**THE TASK:**
All lines in the records that carry the string "README" are to be shown.

**** DATA RECORDS

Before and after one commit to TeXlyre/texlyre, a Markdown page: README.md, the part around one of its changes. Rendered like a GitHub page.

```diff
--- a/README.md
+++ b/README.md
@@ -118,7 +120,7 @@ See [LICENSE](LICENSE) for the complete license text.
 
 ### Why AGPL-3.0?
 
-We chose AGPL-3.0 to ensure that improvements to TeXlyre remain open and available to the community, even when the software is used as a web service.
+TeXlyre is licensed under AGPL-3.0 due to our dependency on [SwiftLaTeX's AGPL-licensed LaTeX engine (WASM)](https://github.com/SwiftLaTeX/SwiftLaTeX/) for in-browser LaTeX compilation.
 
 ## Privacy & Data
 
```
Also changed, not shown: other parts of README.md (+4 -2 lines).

********

**YOUR SOLUTION:**
Before and after one commit to TeXlyre/texlyre, a Markdown page: README.md, the part around one of its changes. Rendered like a GitHub page.
--- a/README.md
+++ b/README.md
Also changed, not shown: other parts of README.md (+4 -2 lines).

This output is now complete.